At a basic level, the bigger a country's GDP the better off everyone is. Also, it is axiomatic that exchange increases the wealth of both parties. So, if I can give away a dollar, who should I give it to? Empirical research has actually answered this.
If my goal is a bigger GDP then, empirically, the correct answer is: a poor person. Next best: the government. Worse: A corporation. Absolute worst choice: a rich person. This last one should only be done if the alternative is burying the dollar.
Why is this true? Because of the empirical reality of what corporations and rich people do with their money. If you give a dollar to a poor person he buys food from a corporation and is better off. The corporation spends the dollar lots of ways, some goes to a rich person. A government similarly spends every dollar, buying roads and doctor training and elderly people's rent, etc. it makes it's way to corporations and rich people as surely as if you gave it to them directly.
So why give it to them directly? You skip value creating exchanges. And, because of stock options and shareholder value and captured boards and the rest, the corporation often gets very little per dollar exchanged with the rich person.

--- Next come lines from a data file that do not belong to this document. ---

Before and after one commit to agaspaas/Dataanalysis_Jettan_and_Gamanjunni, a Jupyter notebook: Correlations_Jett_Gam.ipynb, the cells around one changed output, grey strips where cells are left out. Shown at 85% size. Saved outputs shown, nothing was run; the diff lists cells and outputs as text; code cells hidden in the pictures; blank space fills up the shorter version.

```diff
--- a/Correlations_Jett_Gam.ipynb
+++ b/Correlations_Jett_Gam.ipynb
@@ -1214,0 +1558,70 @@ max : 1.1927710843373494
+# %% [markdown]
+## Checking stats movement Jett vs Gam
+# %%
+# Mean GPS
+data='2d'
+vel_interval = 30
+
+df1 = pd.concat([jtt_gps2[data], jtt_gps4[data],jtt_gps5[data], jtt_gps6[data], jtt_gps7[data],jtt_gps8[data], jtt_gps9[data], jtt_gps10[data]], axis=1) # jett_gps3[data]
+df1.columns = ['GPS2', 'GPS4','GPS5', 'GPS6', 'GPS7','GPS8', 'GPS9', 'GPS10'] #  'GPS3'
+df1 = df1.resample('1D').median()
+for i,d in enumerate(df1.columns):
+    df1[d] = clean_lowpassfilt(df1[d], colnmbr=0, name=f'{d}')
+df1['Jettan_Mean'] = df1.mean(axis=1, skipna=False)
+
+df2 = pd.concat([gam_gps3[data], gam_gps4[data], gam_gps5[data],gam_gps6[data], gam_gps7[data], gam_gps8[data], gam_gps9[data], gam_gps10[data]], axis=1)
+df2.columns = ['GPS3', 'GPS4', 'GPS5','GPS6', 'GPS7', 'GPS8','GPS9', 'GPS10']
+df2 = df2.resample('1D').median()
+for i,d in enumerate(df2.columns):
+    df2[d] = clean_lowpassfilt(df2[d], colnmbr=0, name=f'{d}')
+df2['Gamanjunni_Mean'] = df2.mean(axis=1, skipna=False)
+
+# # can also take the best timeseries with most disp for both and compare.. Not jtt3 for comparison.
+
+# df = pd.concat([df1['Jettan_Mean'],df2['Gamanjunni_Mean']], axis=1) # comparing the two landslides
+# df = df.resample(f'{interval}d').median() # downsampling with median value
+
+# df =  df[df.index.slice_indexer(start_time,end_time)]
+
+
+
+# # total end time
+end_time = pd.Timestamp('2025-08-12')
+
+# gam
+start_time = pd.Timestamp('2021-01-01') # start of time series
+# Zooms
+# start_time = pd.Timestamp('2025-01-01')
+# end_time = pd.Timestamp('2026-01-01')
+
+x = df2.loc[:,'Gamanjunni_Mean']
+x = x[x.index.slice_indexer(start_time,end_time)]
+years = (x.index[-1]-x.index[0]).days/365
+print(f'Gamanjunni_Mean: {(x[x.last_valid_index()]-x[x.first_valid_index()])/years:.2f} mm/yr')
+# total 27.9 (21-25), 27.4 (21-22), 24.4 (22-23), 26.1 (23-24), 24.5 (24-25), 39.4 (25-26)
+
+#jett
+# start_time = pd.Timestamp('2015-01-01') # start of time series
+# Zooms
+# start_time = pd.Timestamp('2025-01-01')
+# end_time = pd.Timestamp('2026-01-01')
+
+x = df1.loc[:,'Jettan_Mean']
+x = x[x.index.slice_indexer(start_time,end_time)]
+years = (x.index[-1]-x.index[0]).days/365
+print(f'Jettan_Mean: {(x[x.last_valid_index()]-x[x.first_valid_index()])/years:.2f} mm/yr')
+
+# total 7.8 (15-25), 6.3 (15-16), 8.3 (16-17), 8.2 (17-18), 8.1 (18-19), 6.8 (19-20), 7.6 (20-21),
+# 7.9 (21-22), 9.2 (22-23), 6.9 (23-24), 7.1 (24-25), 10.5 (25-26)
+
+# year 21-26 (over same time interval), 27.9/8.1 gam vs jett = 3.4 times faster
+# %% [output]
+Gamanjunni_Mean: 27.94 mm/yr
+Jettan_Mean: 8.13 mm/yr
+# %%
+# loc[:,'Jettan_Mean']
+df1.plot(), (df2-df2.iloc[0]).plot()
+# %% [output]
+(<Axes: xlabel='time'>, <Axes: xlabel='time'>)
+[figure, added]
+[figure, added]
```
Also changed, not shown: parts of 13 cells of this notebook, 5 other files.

Then the dollar dies. Many rich people just pile it up like Scrooge McDuck. Or it gets "invested" in the burgeoning finance industry where most money never builds anything, it just gets shoved up the ass of another rich person.
Very little is put back into the real economy. Instead, Wall Street is basically a million rich people sticking dollars up each other's asses. Whether in a pile or up an ass: that dollar is at the end of the road. No more exchange, no more increase in GDP.

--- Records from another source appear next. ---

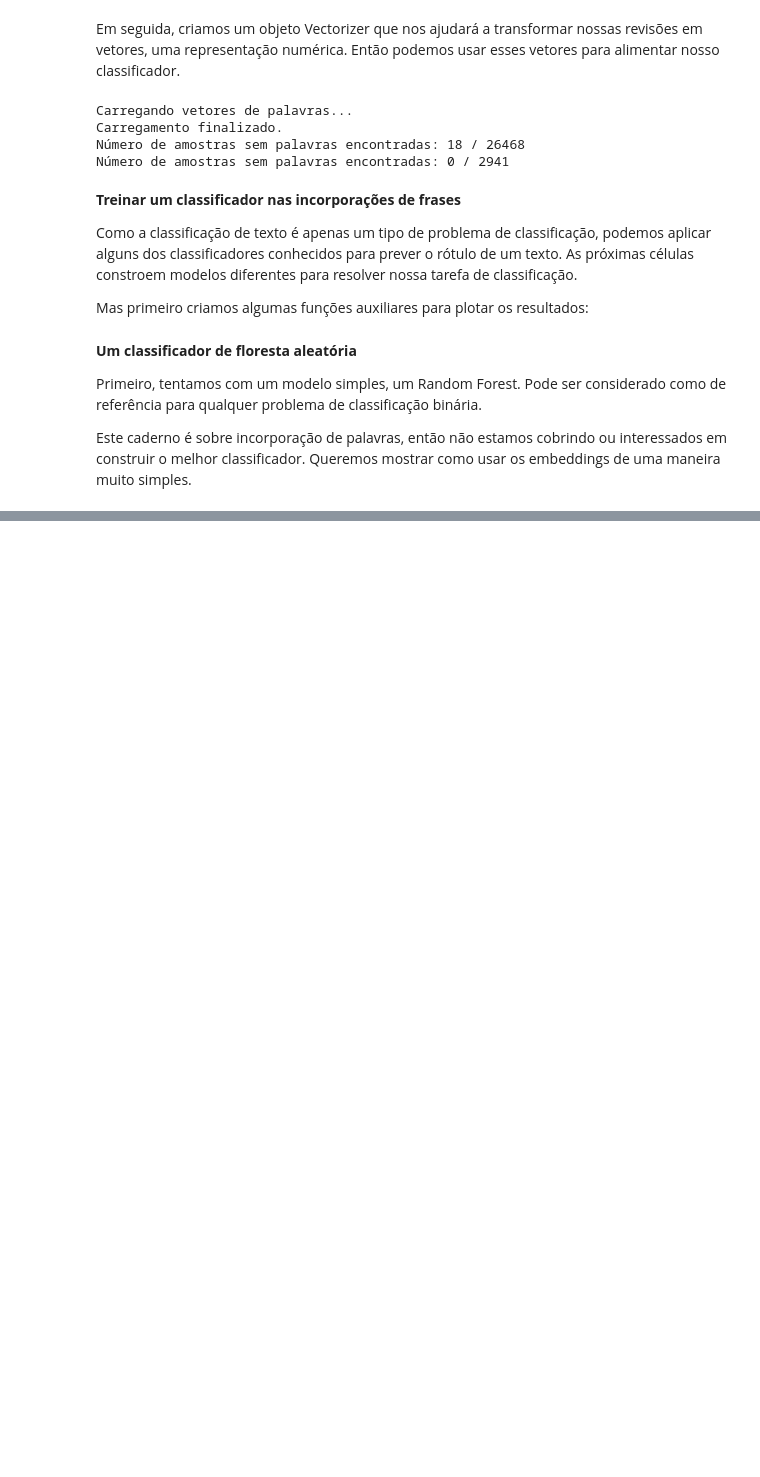
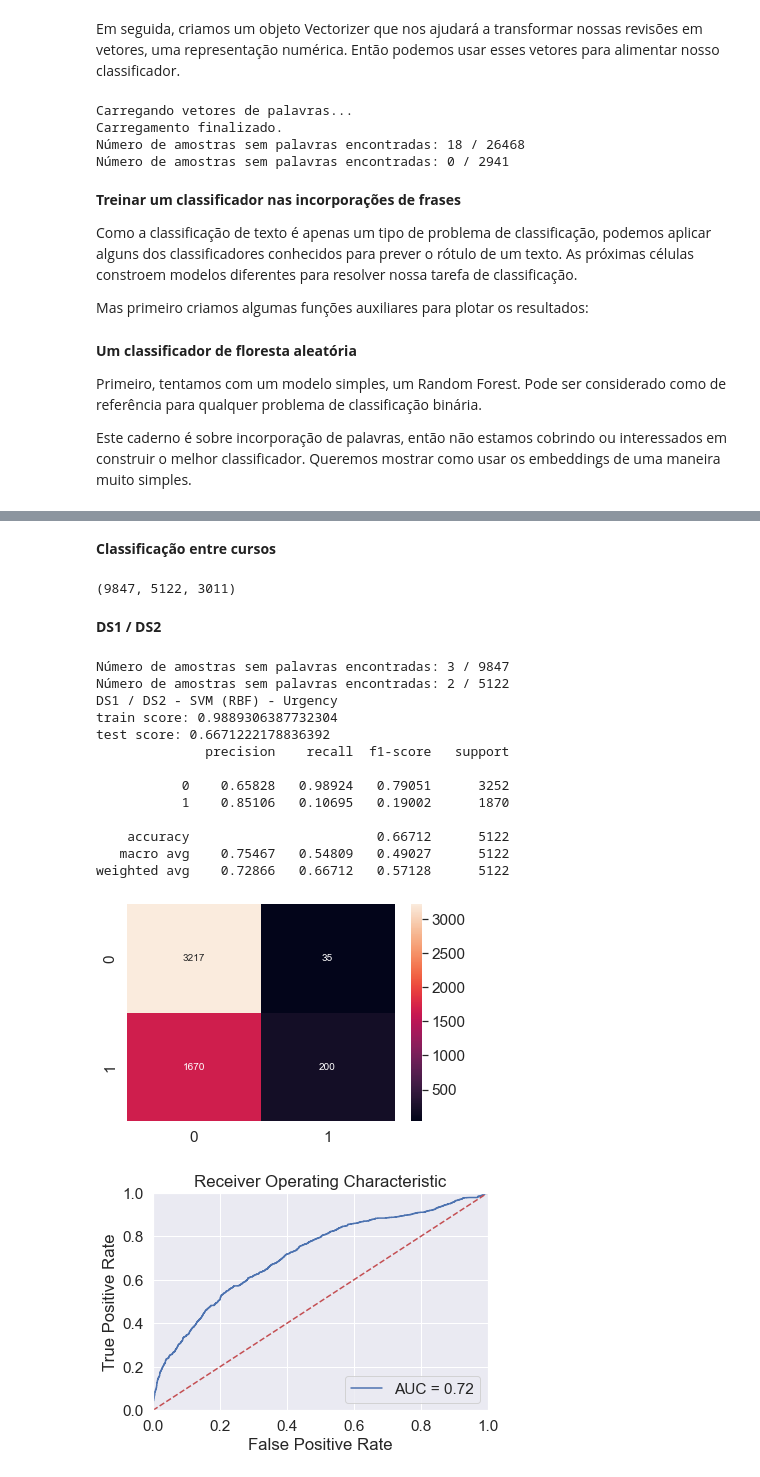
Before and after one commit to antoniolmcandido/text-classification-glove, a Jupyter notebook: notebook.ipynb, the cells around one changed output, grey strips where cells are left out. Drawn from its saved outputs; the diff is of its cells as text; code cells hidden in the pictures; blank space fills up the shorter version.

```diff
--- a/notebook.ipynb
+++ b/notebook.ipynb
@@ -272,0 +275,59 @@ weighted avg    0.80460   0.82115   0.79487      2941
+# %% [markdown]
+<b>Classificação entre cursos</b>
+# %%
+# dataframes dos cursos
+ds1 = df[df.course == 1]
+ds1.reset_index(drop=True, inplace=True)
+del ds1['course']
+
+ds2 = df[df.course == 2]
+ds2.reset_index(drop=True, inplace=True)
+del ds2['course']
+
+ds3 = df[df.course == 4]
+ds3.reset_index(drop=True, inplace=True)
+del ds3['course']
+# %%
+len(ds1), len(ds2), len(ds3)
+# %% [output]
+(9847, 5122, 3011)
+# %% [markdown]
+<b>DS1 / DS2</b>
+# %%
+vectorizer = Word2VecVectorizer(glove_w2vec)
+xtrain = vectorizer.fit_transform(ds1.text)
+xtest = vectorizer.transform(ds2.text)
+
+ytrain = ds1.urgency
+ytest = ds2.urgency
+
+print('DS1 / DS2 - SVM (RBF) - Urgency')
+
+clf = SVC(kernel='rbf', C=1, gamma=1, cache_size=1024, probability=True)
+clf.fit(xtrain, ytrain)
+
+print("train score:", clf.score(xtrain, ytrain))
+print("test score:", clf.score(xtest, ytest))
+
+y_pred = clf.predict(xtest)
+y_proba = clf.predict_proba(xtest)[::,1]
+
+print(metrics.classification_report(ytest, y_pred,  digits=5))
+plot_confussion_matrix(ytest, y_pred)
+plot_roc_curve(ytest, y_proba)
+# %% [output]
+Número de amostras sem palavras encontradas: 3 / 9847
+Número de amostras sem palavras encontradas: 2 / 5122
+DS1 / DS2 - SVM (RBF) - Urgency
+train score: 0.9889306387732304
+test score: 0.6671222178836392
+              precision    recall  f1-score   support
+
+           0    0.65828   0.98924   0.79051      3252
+           1    0.85106   0.10695   0.19002      1870
+
+    accuracy                        0.66712      5122
+   macro avg    0.75467   0.54809   0.49027      5122
+weighted avg    0.72866   0.66712   0.57128      5122
+[figure, added]
+[figure, added]
```
Also changed, not shown: parts of 19 cells of this notebook, 1 other file.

Update: Check this out:
In 1598 Barthélemy de Laffemas, a French thinker, denounced those who opposed the use of expensive silks. He argued that purchasers of luxury goods created a livelihood for the poor, whereas the miser who saved his money “caused them to die in distress”.